This post is an excerpt from Everyday Heroism by Christine Hanus, available here.


If humility is the first step on the journey of the “little way of motherhood,” love is its second distinguishing characteristic. It is the fuel that keeps us burning. Everything else we will ever need flows from this intimate, fruitful relationship with Divine Love. As we journey with our Lord through life, he will “perfect us in love.”

When we become mothers, it is critical that we come to a better understanding of what it means to love and serve God, not only to fulfill God’s plan for our own lives, but to fulfill our responsibility to our children—to teach them who God is and how to make sense of their lives.

There are many ways that our love of God can be immature. One way is illustrated by a conversation I overheard between my two oldest sons when they were six and seven years old. They were outside playing in our grass-less yard in New Mexico. Sean, straddling the large outdoor garbage can that doubled as their yard toy, said off-handedly, “I don’t love God.”

Patrick, digging in the dirt, paused to admonish him, “You have to love God. If you don’t, you will go to hell, which is a very bad place.”

Sean immediately replied, “I love God.”

We can say that we love God, but what we really mean is that we have a fear of punishment.

A second, and all too common way for us to say we “love” God, is analogous to Gabriel’s shenanigans when he was four years old and was supposed to be in bed. One night he had come downstairs twice already, once for a drink and once for something he needed desperately (a matchbox car, perhaps? a toy head of C3P0?). Finally, on the third trip downstairs, perceiving that I was not happy with his behavior, he threw his chubby arms around me, squeezed me, and said, “Love is more importanter than going to bed, huh Mom?”

Gabriel mistakenly thought his hug, which he knows to be of great value to me, would make up for the fact that he was not being obedient. This is often how we treat God. We say we love him, but we do not obey him. This is not genuine love. In the Bible, Jesus tells us that if we love him, we will keep his commandments (see John 14:15).

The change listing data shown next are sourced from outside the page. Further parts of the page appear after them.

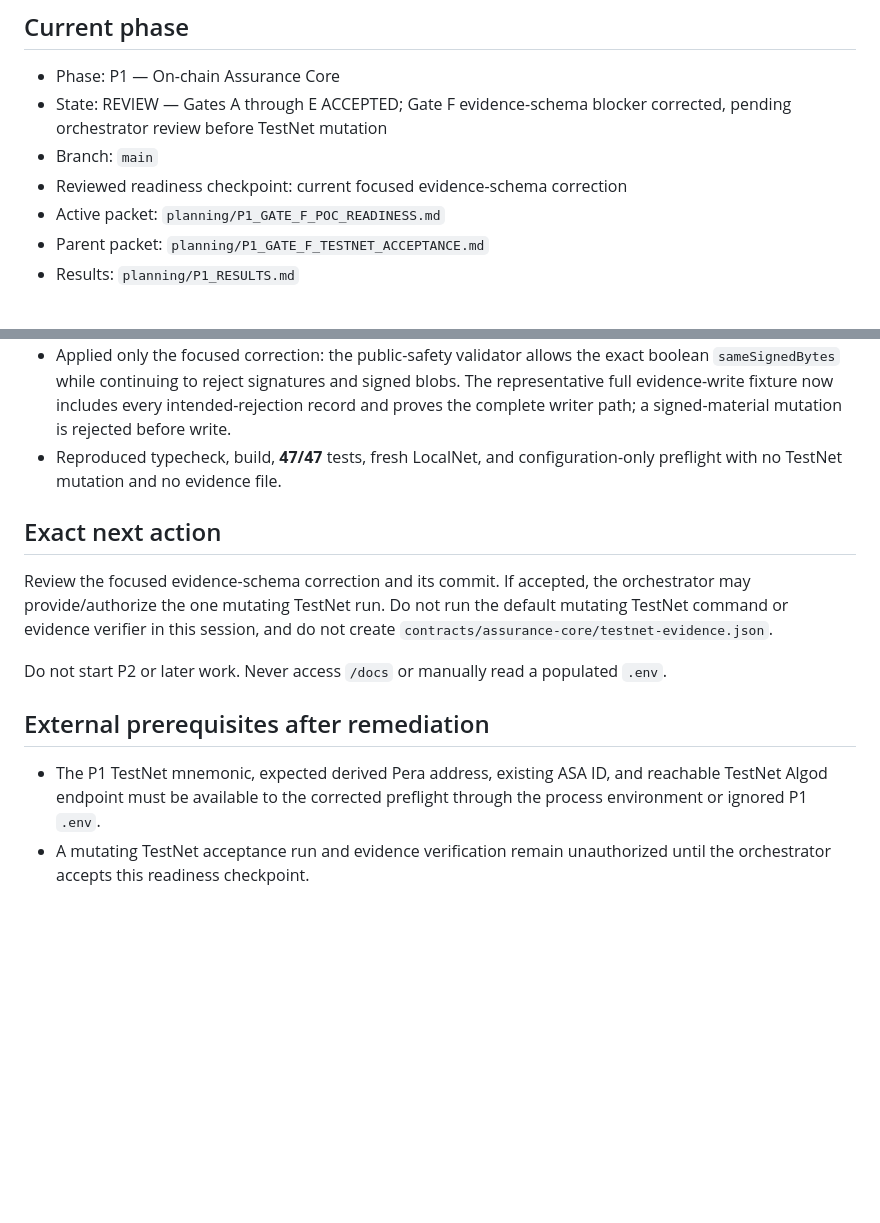
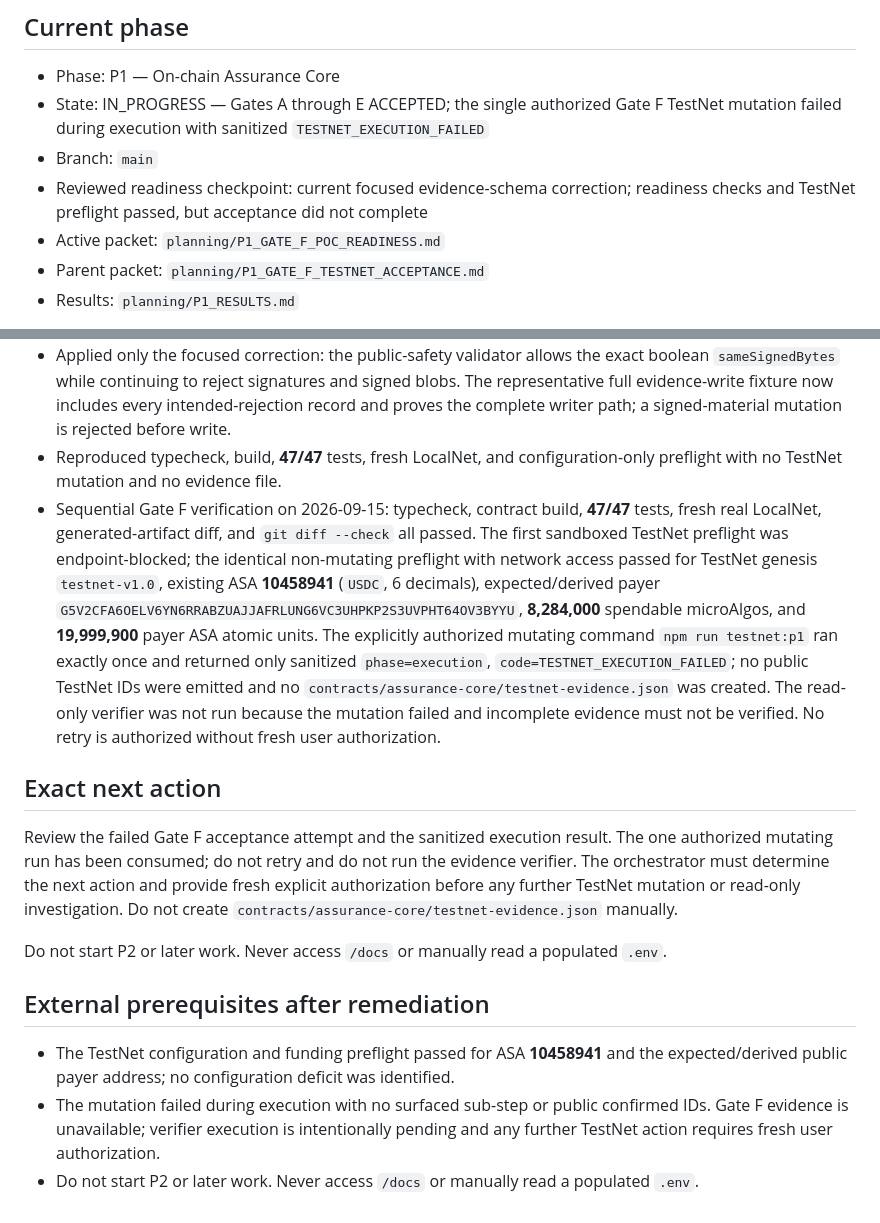
Before and after one commit to LogiqueClergyman/AssurePay, a Markdown page: SESSION_HANDOFF.md, 2 parts joined by grey strips. Drawn GitHub-style; blank space fills up the shorter version.

```diff
--- a/SESSION_HANDOFF.md
+++ b/SESSION_HANDOFF.md
@@ -3,9 +3,9 @@
 ## Current phase
 
 - Phase: P1 — On-chain Assurance Core
-- State: REVIEW — Gates A through E ACCEPTED; Gate F evidence-schema blocker corrected, pending orchestrator review before TestNet mutation
+- State: IN_PROGRESS — Gates A through E ACCEPTED; the single authorized Gate F TestNet mutation failed during execution with sanitized `TESTNET_EXECUTION_FAILED`
 - Branch: `main`
-- Reviewed readiness checkpoint: current focused evidence-schema correction
+- Reviewed readiness checkpoint: current focused evidence-schema correction; readiness checks and TestNet preflight passed, but acceptance did not complete
 - Active packet: `planning/P1_GATE_F_POC_READINESS.md`
 - Parent packet: `planning/P1_GATE_F_TESTNET_ACCEPTANCE.md`
 - Results: `planning/P1_RESULTS.md`
@@ -25,18 +25,21 @@ P0 remains complete. Do not modify or import from `spikes/p0-atomic/**`.
 - Reproduced typecheck/build with unchanged artifacts, all `47/47` tests, a fresh real LocalNet lifecycle at round `5311` with 95 rejections, and configuration-only preflight. No TestNet mutation, evidence file, populated environment inspection, or later-phase work occurred.
 - Applied only the focused correction: the public-safety validator allows the exact boolean `sameSignedBytes` while continuing to reject signatures and signed blobs. The representative full evidence-write fixture now includes every intended-rejection record and proves the complete writer path; a signed-material mutation is rejected before write.
 - Reproduced typecheck, build, **47/47** tests, fresh LocalNet, and configuration-only preflight with no TestNet mutation and no evidence file.
+- Sequential Gate F verification on 2026-09-15: typecheck, contract build, **47/47** tests, fresh real LocalNet, generated-artifact diff, and `git diff --check` all passed. The first sandboxed TestNet preflight was endpoint-blocked; the identical non-mutating preflight with network access passed for TestNet genesis `testnet-v1.0`, existing ASA **10458941** (`USDC`, 6 decimals), expected/derived payer `G5V2CFA6OELV6YN6RRABZUAJJAFRLUNG6VC3UHPKP2S3UVPHT64OV3BYYU`, **8,284,000** spendable microAlgos, and **19,999,900** payer ASA atomic units. The explicitly authorized mutating command `npm run testnet:p1` ran exactly once and returned only sanitized `phase=execution`, `code=TESTNET_EXECUTION_FAILED`; no public TestNet IDs were emitted and no `contracts/assurance-core/testnet-evidence.json` was created. The read-only verifier was not run because the mutation failed and incomplete evidence must not be verified. No retry is authorized without fresh user authorization.
 
 ## Exact next action
 
-Review the focused evidence-schema correction and its commit. If accepted, the
-orchestrator may provide/authorize the one mutating TestNet run. Do not run the
-default mutating TestNet command or evidence verifier in this session, and do
-not create `contracts/assurance-core/testnet-evidence.json`.
+Review the failed Gate F acceptance attempt and the sanitized execution result.
+The one authorized mutating run has been consumed; do not retry and do not run
+the evidence verifier. The orchestrator must determine the next action and
+provide fresh explicit authorization before any further TestNet mutation or
+read-only investigation. Do not create `contracts/assurance-core/testnet-evidence.json` manually.
 
 Do not start P2 or later work. Never access `/docs` or manually read a populated
 `.env`.
 
 ## External prerequisites after remediation
 
-- The P1 TestNet mnemonic, expected derived Pera address, existing ASA ID, and reachable TestNet Algod endpoint must be available to the corrected preflight through the process environment or ignored P1 `.env`.
-- A mutating TestNet acceptance run and evidence verification remain unauthorized until the orchestrator accepts this readiness checkpoint.
+- The TestNet configuration and funding preflight passed for ASA **10458941** and the expected/derived public payer address; no configuration deficit was identified.
+- The mutation failed during execution with no surfaced sub-step or public confirmed IDs. Gate F evidence is unavailable; verifier execution is intentionally pending and any further TestNet action requires fresh user authorization.
+- Do not start P2 or later work. Never access `/docs` or manually read a populated `.env`.
```
Also changed, not shown: IMPLEMENTATION_PLAN.md (+1 -1 lines), planning/P1_RESULTS.md (+3 -2 lines).
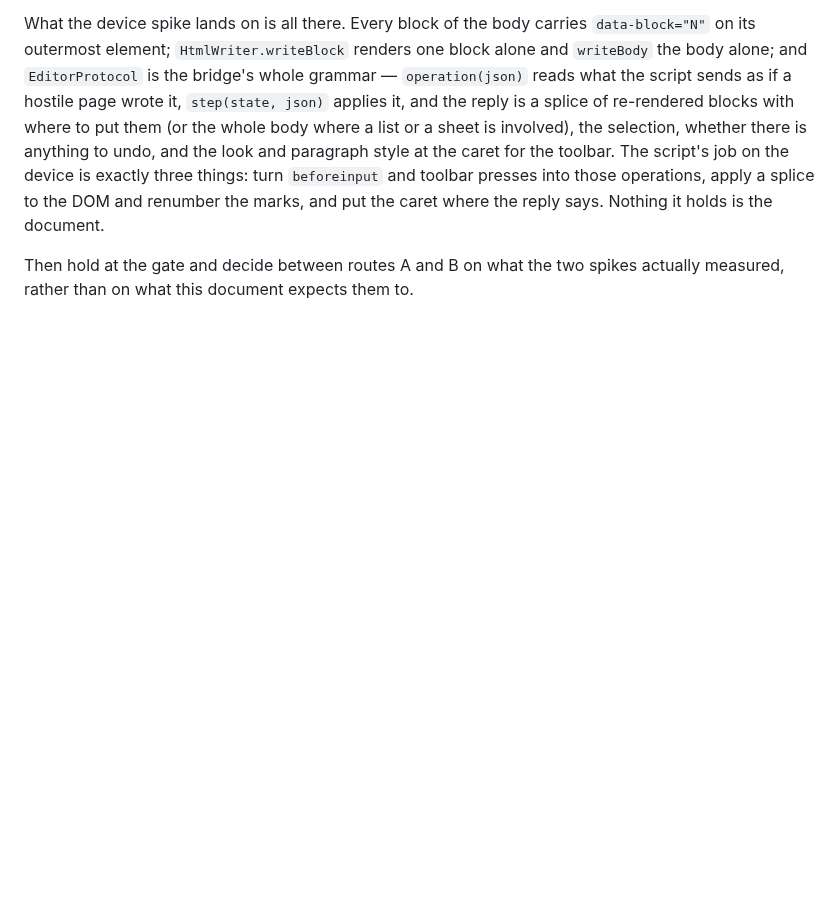
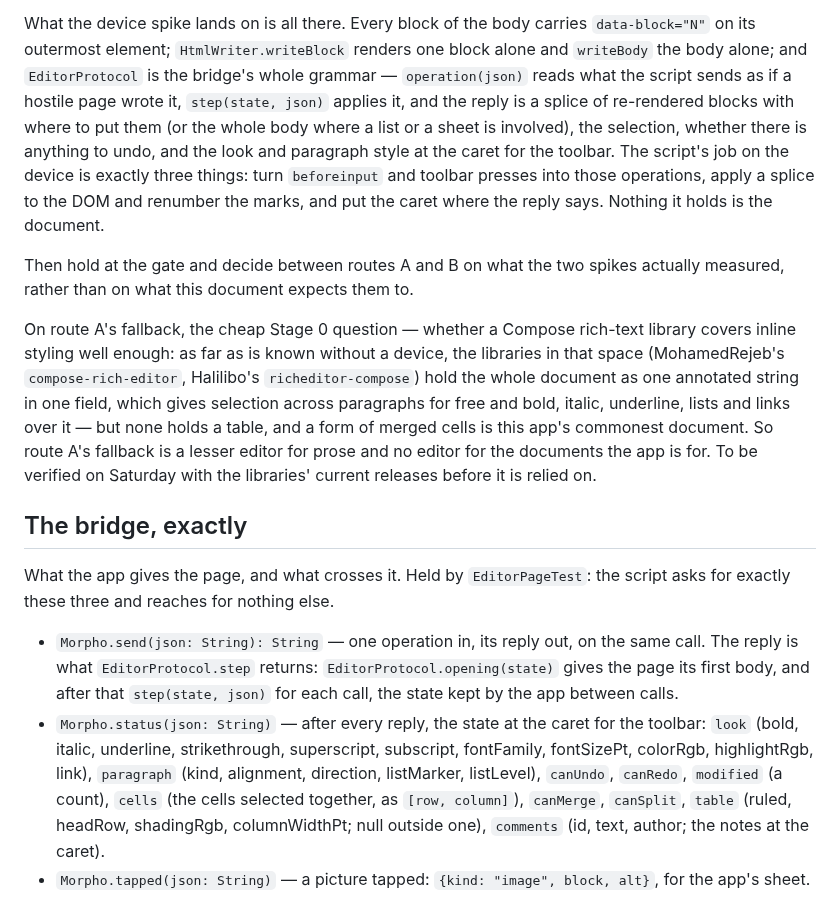
Before and after one commit to abdelbari/story, a Markdown page: morpho/EDITOR-PLAN.md, the part around one of its changes. GitHub-like rendering; blank space fills up the shorter version.

```diff
--- a/morpho/EDITOR-PLAN.md
+++ b/morpho/EDITOR-PLAN.md
@@ -412,3 +412,37 @@ caret where the reply says. Nothing it holds is the document.
 Then hold at the gate and decide between routes A and B on what the two
 spikes actually measured, rather than on what this document expects them
 to.
+
+On route A's fallback, the cheap Stage 0 question — whether a Compose
+rich-text library covers inline styling well enough: as far as is known
+without a device, the libraries in that space (MohamedRejeb's
+`compose-rich-editor`, Halilibo's `richeditor-compose`) hold the whole
+document as one annotated string in one field, which gives selection
+across paragraphs for free and bold, italic, underline, lists and links
+over it — but none holds a table, and a form of merged cells is this
+app's commonest document. So route A's fallback is a lesser editor for
+prose and no editor for the documents the app is for. To be verified on
+Saturday with the libraries' current releases before it is relied on.
+
+## The bridge, exactly
+
+What the app gives the page, and what crosses it. Held by
+`EditorPageTest`: the script asks for exactly these three and reaches
+for nothing else.
+
+- `Morpho.send(json: String): String` — one operation in, its reply
+  out, on the same call. The reply is what `EditorProtocol.step`
+  returns: `EditorProtocol.opening(state)` gives the page its first
+  body, and after that `step(state, json)` for each call, the state kept
+  by the app between calls.
+- `Morpho.status(json: String)` — after every reply, the state at the
+  caret for the toolbar: `look` (bold, italic, underline, strikethrough,
+  superscript, subscript, fontFamily, fontSizePt, colorRgb, highlightRgb,
+  link), `paragraph` (kind, alignment, direction, listMarker,
+  listLevel), `canUndo`, `canRedo`, `modified` (a count), `cells` (the
+  cells selected together, as `[row, column]`), `canMerge`, `canSplit`,
+  `table` (ruled, headRow, shadingRgb, columnWidthPt; null outside one),
+  `comments` (id, text, author; the notes at the caret).
+- `Morpho.tapped(json: String)` — a picture tapped: `{kind: "image",
+  block, alt}`, for the app's sheet.
+
```
Also changed, not shown: other parts of morpho/EDITOR-PLAN.md (+38 -0 lines).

Motherhood calls us to a mature understanding of love, which is deeply satisfying. It isn’t a relationship based on fear, nor is it a sentimental presumption that we can never earn God’s disapproval, because, after all, he is loving and forgiving.

The reality is: God has initiated a love relationship with us. He gives us the opportunity to have an intimate union with him. He gives us his “spiritual DNA” when we are reborn by baptism. Not only do we have the Holy Spirit living in us, but we have the sacraments, given to us by Jesus himself to pour out more of his life upon us—including his very own body and blood in the Eucharist! All that is left for us to do is respond.

The Catholic Church has a beautiful summary of the effects of this response by regular people like you and me (who are called the “laity”) in the Catechism of the Catholic Church:

Hence the laity, dedicated as they are to Christ and anointed by the Holy Spirit, are marvelously called and prepared so that even richer fruits of the Spirit may be produced in them. For all their works, prayers, and apostolic undertakings, family and married life, daily work, relaxation of mind and body, if they are accomplished in the Spirit—indeed even the hardships of life if patiently born—all of these become spiritual sacrifices acceptable to God through Jesus Christ. In the celebration of the Eucharist these may most fittingly be offered to the Father along with the body of the Lord. And so, worshiping everywhere by their holy actions, the laity consecrate the world itself to God, everywhere offering worship by the holiness of their lives (CCC 901, emphasis added).

Responding to God’s overture of love and to the grace he gives us to live holy lives has the power to make us “everyday heroes.” In the following days, we will reflect on a prayer called the “Morning Offering,” which will help us make this daily response in a concrete way. In the “Morning Offering” we find a summary of what we have as human beings to give to God—namely, our prayers, works, joys, sorrows, and sufferings.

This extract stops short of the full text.